Origin of Household Dust Pinned Down

A new computer model that simulates how dust comes into and out of homes found that most indoor dust originates outside. The model may help communities figure out how to best clean up contaminated waste sites. (Image credit: Stockxpert.)

No matter how much you clean, dust always comes back, and you might have wondered how it all gets there. Now, researchers have created a new computer model to explain what happens.

Most dust originates outdoors and comes in through the air, rather than trampled in on people's shoes, at least in a group of homes in the Midwestern United States, they found.

Beyond answering a household curiosity, the model could help communities figure out how to best clean up contaminated waste sites, which release particles that can end up in dust.

Indoor dust is a hodgepodge of icky stuff, including dead skin cells, soil, tiny airborne particles and even toxic substances, such as lead and arsenic, that can come from contaminated waste sites.

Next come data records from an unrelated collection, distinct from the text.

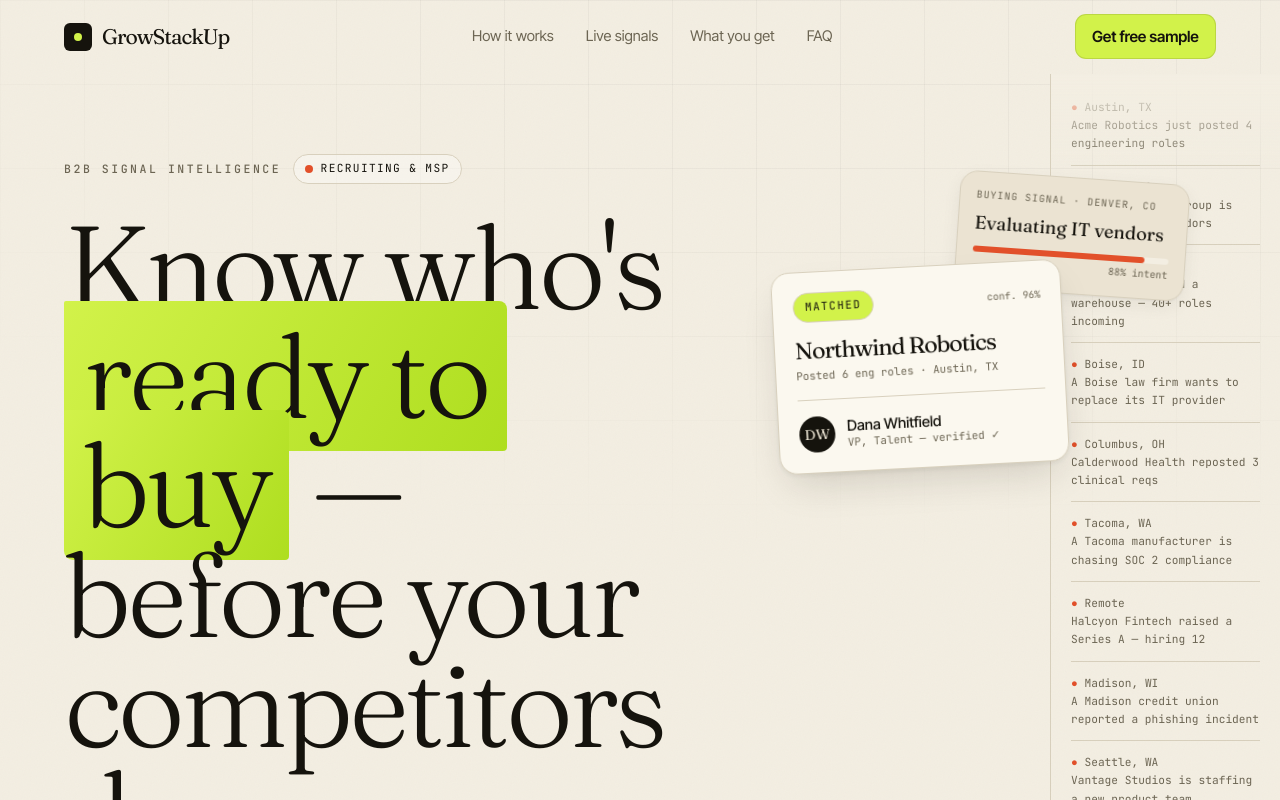
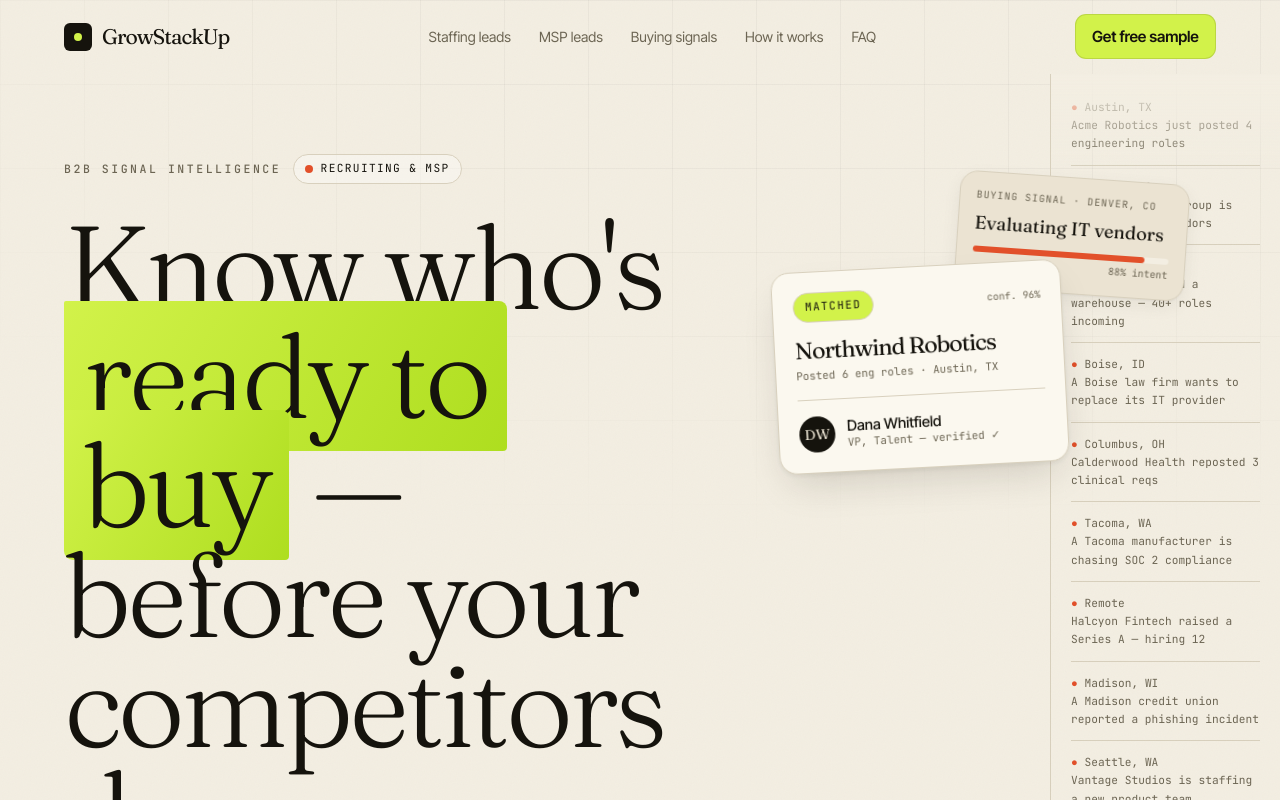
Before and after one commit to razahussain077/growstackup, a Next.js app: page / in a window 1280 px wide. Shown: the top 800 px of the page. Built offline with nearby package versions, Linux system fonts and the light colour scheme.

Commit message:
SEO: add internal links to high-intent topic pages

```diff
--- a/components/Nav.tsx
+++ b/components/Nav.tsx
@@ -3,10 +3,11 @@
 import { useEffect, useState } from "react";
 
 const LINKS = [
-  { href: "#how", label: "How it works" },
-  { href: "#signals", label: "Live signals" },
-  { href: "#pipeline", label: "What you get" },
-  { href: "#faq", label: "FAQ" },
+  { href: "/staffing-agency-leads", label: "Staffing leads" },
+  { href: "/msp-leads", label: "MSP leads" },
+  { href: "/b2b-buying-signals", label: "Buying signals" },
+  { href: "/#how", label: "How it works" },
+  { href: "/#faq", label: "FAQ" },
 ];
 
 export default function Nav() {
@@ -21,45 +22,22 @@
   }, []);
 
   return (
-    <header
-      className={`sticky top-0 z-50 transition-all duration-300 ${
-        scrolled
-          ? "backdrop-blur-md bg-[rgba(243,238,226,0.82)] border-b border-line"
-          : "border-b border-transparent"
-      }`}
-    >
+    <header className={`sticky top-0 z-50 transition-all duration-300 ${
+      scrolled ? "backdrop-blur-md bg-[rgba(243,238,226,0.82)] border-b border-line" : "border-b border-transparent"
+    }`}>
       <nav className="shell flex items-center justify-between py-3.5" aria-label="Primary">
-        <a href="#top" className="flex items-center gap-2.5 group" aria-label="GrowStackUp home">
-          <span className="relative flex h-7 w-7 items-center justify-center rounded-sm bg-ink">
-            <span className="block h-2 w-2 rounded-full bg-accent transition-transform group-hover:scale-125" />
-          </span>
-          <span className="font-display text-[1.32rem] leading-none tracking-tightest">
-            GrowStackUp
-          </span>
+        <a href="/" className="flex items-center gap-2.5 group" aria-label="GrowStackUp home">
+          <span className="relative flex h-7 w-7 items-center justify-center rounded-sm bg-ink"><span className="block h-2 w-2 rounded-full bg-accent transition-transform group-hover:scale-125" /></span>
+          <span className="font-display text-[1.32rem] leading-none tracking-tightest">GrowStackUp</span>
         </a>
-
-        <div className="hidden md:flex items-center gap-1">
+        <div className="hidden xl:flex items-center gap-1">
           {LINKS.map((l) => (
-            <a
-              key={l.href}
-              href={l.href}
-              className="px-3.5 py-2 text-[0.92rem] text-muted hover:text-ink transition-colors"
-            >
-              {l.label}
-            </a>
+            <a key={l.href} href={l.href} className="px-3 py-2 text-[0.88rem] text-muted hover:text-ink transition-colors">{l.label}</a>
           ))}
         </div>
-
         <div className="flex items-center gap-2.5">
-          <a href="#sample" className="btn btn-accent hidden sm:inline-flex !py-2.5 !px-4 text-[0.9rem]">
-            Get free sample
-          </a>
-          <button
-            className="md:hidden flex h-10 w-10 items-center justify-center rounded-sm border border-line"
-            aria-label="Toggle menu"
-            aria-expanded={open}
-            onClick={() => setOpen((v) => !v)}
-          >
+          <a href="/#sample" className="btn btn-accent hidden sm:inline-flex !py-2.5 !px-4 text-[0.9rem]">Get free sample</a>
+          <button className="xl:hidden flex h-10 w-10 items-center justify-center rounded-sm border border-line" aria-label="Toggle menu" aria-expanded={open} onClick={() => setOpen((v) => !v)}>
             <span className="flex flex-col gap-[5px]">
               <span className={`block h-[1.5px] w-5 bg-ink transition ${open ? "translate-y-[6.5px] rotate-45" : ""}`} />
               <span className={`block h-[1.5px] w-5 bg-ink transition ${open ? "opacity-0" : ""}`} />
@@ -68,23 +46,13 @@
           </button>
         </div>
       </nav>
-
       {open && (
-        <div className="md:hidden shell pb-5 pt-1">
+        <div className="xl:hidden shell pb-5 pt-1">
           <div className="flex flex-col rounded-lg border border-line bg-paper-2 p-2">
             {LINKS.map((l) => (
-              <a
-                key={l.href}
-                href={l.href}
-                onClick={() => setOpen(false)}
-                className="rounded-sm px-3 py-3 text-ink hover:bg-paper transition-colors"
-              >
-                {l.label}
-              </a>
+              <a key={l.href} href={l.href} onClick={() => setOpen(false)} className="rounded-sm px-3 py-3 text-ink hover:bg-paper transition-colors">{l.label}</a>
             ))}
-            <a href="#sample" onClick={() => setOpen(false)} className="btn btn-accent mt-1 justify-center">
-              Get free sample
-            </a>
+            <a href="/#sample" onClick={() => setOpen(false)} className="btn btn-accent mt-1 justify-center">Get free sample</a>
           </div>
         </div>
       )}
```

To figure out how such contaminants hitch a ride on dust particles into your home, researchers at the University of Arizona transformed the everyday life of dust accumulation into a set of mathematical equations to make a computer model.

While other researchers have studied dust basics, many such studies have solely focused on small airborne particles that can get deep in your lungs. The Arizona team looked at larger particles as well, which can still get airborne, but are more likely to stick to hands and could be ingested by children.

The model included factors that control how much dust lives in your home. For example, the amount of soil trampled inside depends on how many people live in a household, and how much time they spend outside. Also, walking indoors can kick up dust from floors and carpets and spread it to new areas of the home. And cleaning activities, such as vacuuming and dusting, can remove it.

Next, they tested and validated their model using data collected by the U.S. Environmental Protection Agency from houses in the Midwest.

The model may be useful for communities dealing with a hazardous waste site cleanup.

"It's pretty difficult to figure out how much you need to clean the soil to protect people in their homes," said study researcher Paloma Beamer, an assistant professor at the University of Arizona's College of Public Health. "So this model will help in identifying what are the appropriate levels to clean the soil to."

Also, if the model finds, as it did for the Midwest residences, that most contaminants are coming in through the air, it would indicate that a cleanup crew might be better off figuring out ways to prevent the soil from becoming airborne, rather than trying to remove the soil from the site, which is likely to stir up more dust, Beamer said.

The study was published in the Nov. 1 issue of the journal Environmental Science & Technology.

Rachael Rettner

Rachael is a Live Science contributor, and was a former channel editor and senior writer for Live Science between 2010 and 2022. She has a master's degree in journalism from New York University's Science, Health and Environmental Reporting Program. She also holds a B.S. in molecular biology and an M.S. in biology from the University of California, San Diego. Her work has appeared in Scienceline, The Washington Post and Scientific American.